But the audience has spoken, and I think that most oncologists outside of the room are also unconvinced of the value of maintenance therapy. For my part, I think I could have made a good argument for the “con” side as well, but I think we all should do all we can to ensure that the patients who stand to gain the most from subsequent treatment, those who had a response or at least stable disease after the first four cycles of first line chemo, receive subsequent treatment that can clearly improve survival – but only if patients actually get it.

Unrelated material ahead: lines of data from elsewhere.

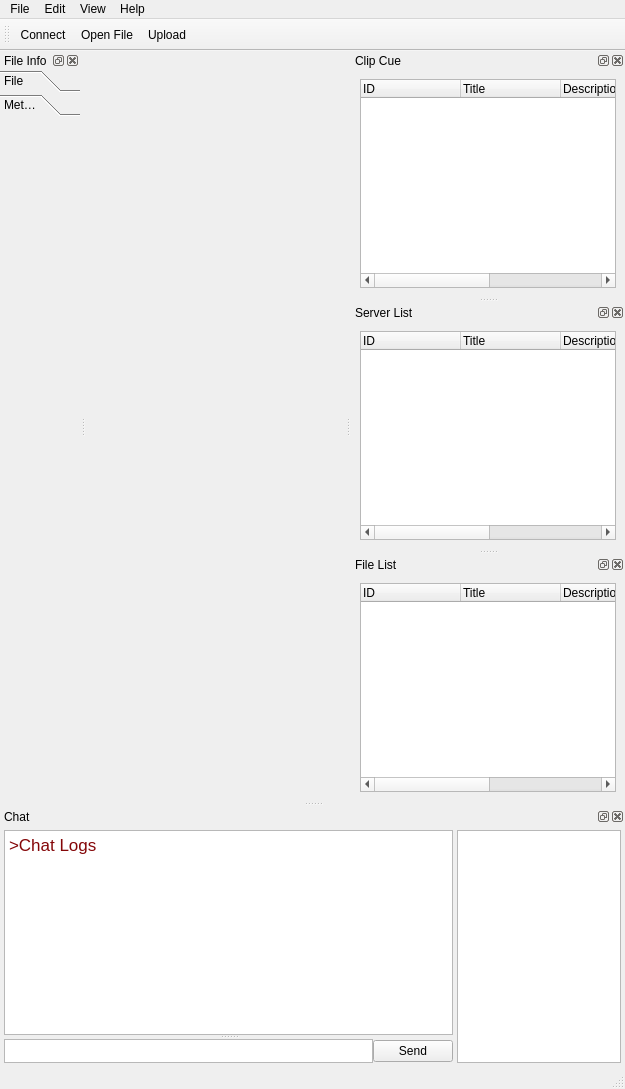
Qt form resources/mainwindow_docks.ui (jiakeliu/Cobra) before a commit.
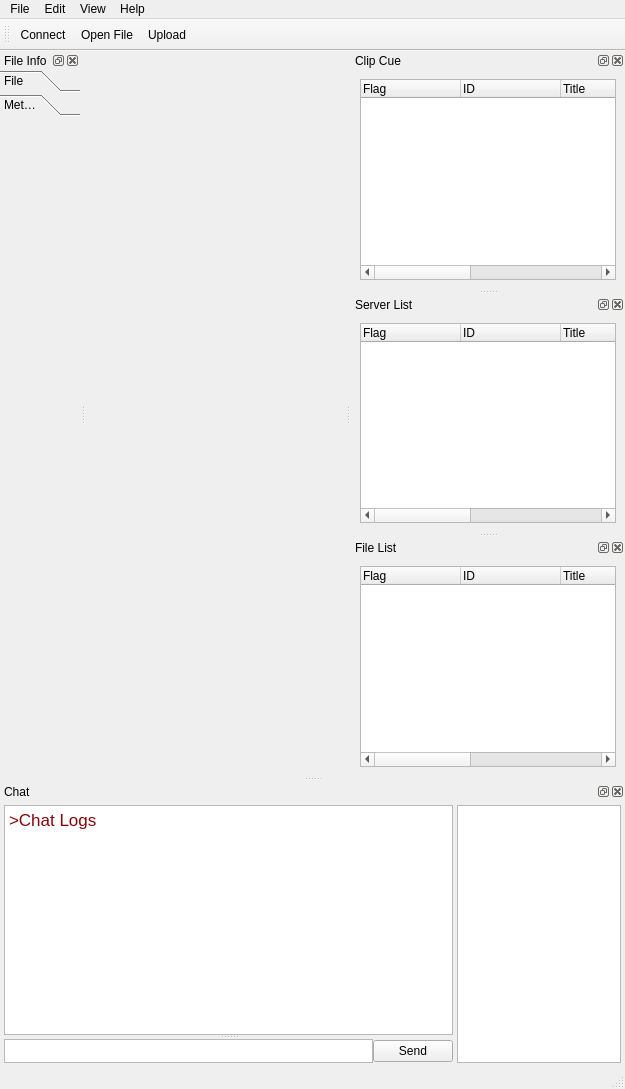
The same form after that commit. Icons and pictures are not drawn. Custom widgets are drawn as their Qt base class.

Commit message: Implemented the file list add item function

```diff
--- a/resources/mainwindow_docks.ui
+++ b/resources/mainwindow_docks.ui
@@ -221,7 +221,7 @@
           <x>0</x>
           <y>0</y>
           <width>80</width>
-          <height>645</height>
+          <height>662</height>
          </rect>
         </property>
         <attribute name="label">
@@ -242,8 +242,8 @@
    </property>
    <property name="minimumSize">
     <size>
-     <width>519</width>
-     <height>260</height>
+     <width>623</width>
+     <height>285</height>
     </size>
    </property>
    <property name="baseSize">
@@ -327,7 +327,7 @@
          <string>&lt;!DOCTYPE HTML PUBLIC &quot;-//W3C//DTD HTML 4.0//EN&quot; &quot;http://www.w3.org/TR/REC-html40/strict.dtd&quot;&gt;
 &lt;html&gt;&lt;head&gt;&lt;meta name=&quot;qrichtext&quot; content=&quot;1&quot; /&gt;&lt;style type=&quot;text/css&quot;&gt;
 p, li { white-space: pre-wrap; }
-&lt;/style&gt;&lt;/head&gt;&lt;body style=&quot; font-family:'Sans'; font-size:10pt; font-weight:400; font-style:normal;&quot;&gt;
+&lt;/style&gt;&lt;/head&gt;&lt;body style=&quot; font-family:'MS Shell Dlg 2'; font-size:8.25pt; font-weight:400; font-style:normal;&quot;&gt;
 &lt;table border=&quot;0&quot; style=&quot;-qt-table-type: root; margin-top:4px; margin-bottom:4px; margin-left:4px; margin-right:4px;&quot;&gt;
 &lt;tr&gt;
 &lt;td style=&quot;border: none;&quot;&gt;
@@ -392,12 +392,6 @@
      </item>
      <item>
       <widget class="QListWidget" name="userList">
-       <property name="sizePolicy">
-        <sizepolicy hsizetype="Minimum" vsizetype="Minimum">
-         <horstretch>0</horstretch>
-         <verstretch>0</verstretch>
-        </sizepolicy>
-       </property>
        <property name="maximumSize">
         <size>
          <width>164</width>
@@ -436,8 +430,13 @@
      <item>
       <widget class="cobralistwidget" name="treeWidget">
        <property name="columnCount">
-        <number>5</number>
+        <number>6</number>
        </property>
+       <column>
+        <property name="text">
+         <string>Flag</string>
+        </property>
+       </column>
        <column>
         <property name="text">
          <string>ID</string>
@@ -495,8 +494,13 @@
      <item>
       <widget class="cobralistwidget" name="treeWidget_2">
        <property name="columnCount">
-        <number>5</number>
+        <number>6</number>
        </property>
+       <column>
+        <property name="text">
+         <string>Flag</string>
+        </property>
+       </column>
        <column>
         <property name="text">
          <string>ID</string>
@@ -554,8 +558,13 @@
      <item>
       <widget class="cobralistwidget" name="treeWidget_3">
        <property name="columnCount">
-        <number>5</number>
+        <number>6</number>
        </property>
+       <column>
+        <property name="text">
+         <string>Flag</string>
+        </property>
+       </column>
        <column>
         <property name="text">
          <string>ID</string>
```
Left out of the diff: 4 changed lines with no effect on the pictures. The commit also changes 1 other file.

Ironically, this issue doesn’t apply for most patients, since some will show progression or decline after fewer than four cycles, and the majority nowadays are on first line Avastin and/or Alimta, which we typically continue as a maintenance therapy beyond the first four cycles – and that’s without any evidence that this adds any benefit versus stopping after four cycles. Sometimes we do things because of the arguments that support them, and sometimes we just do things because that’s the way we’ve been doing it.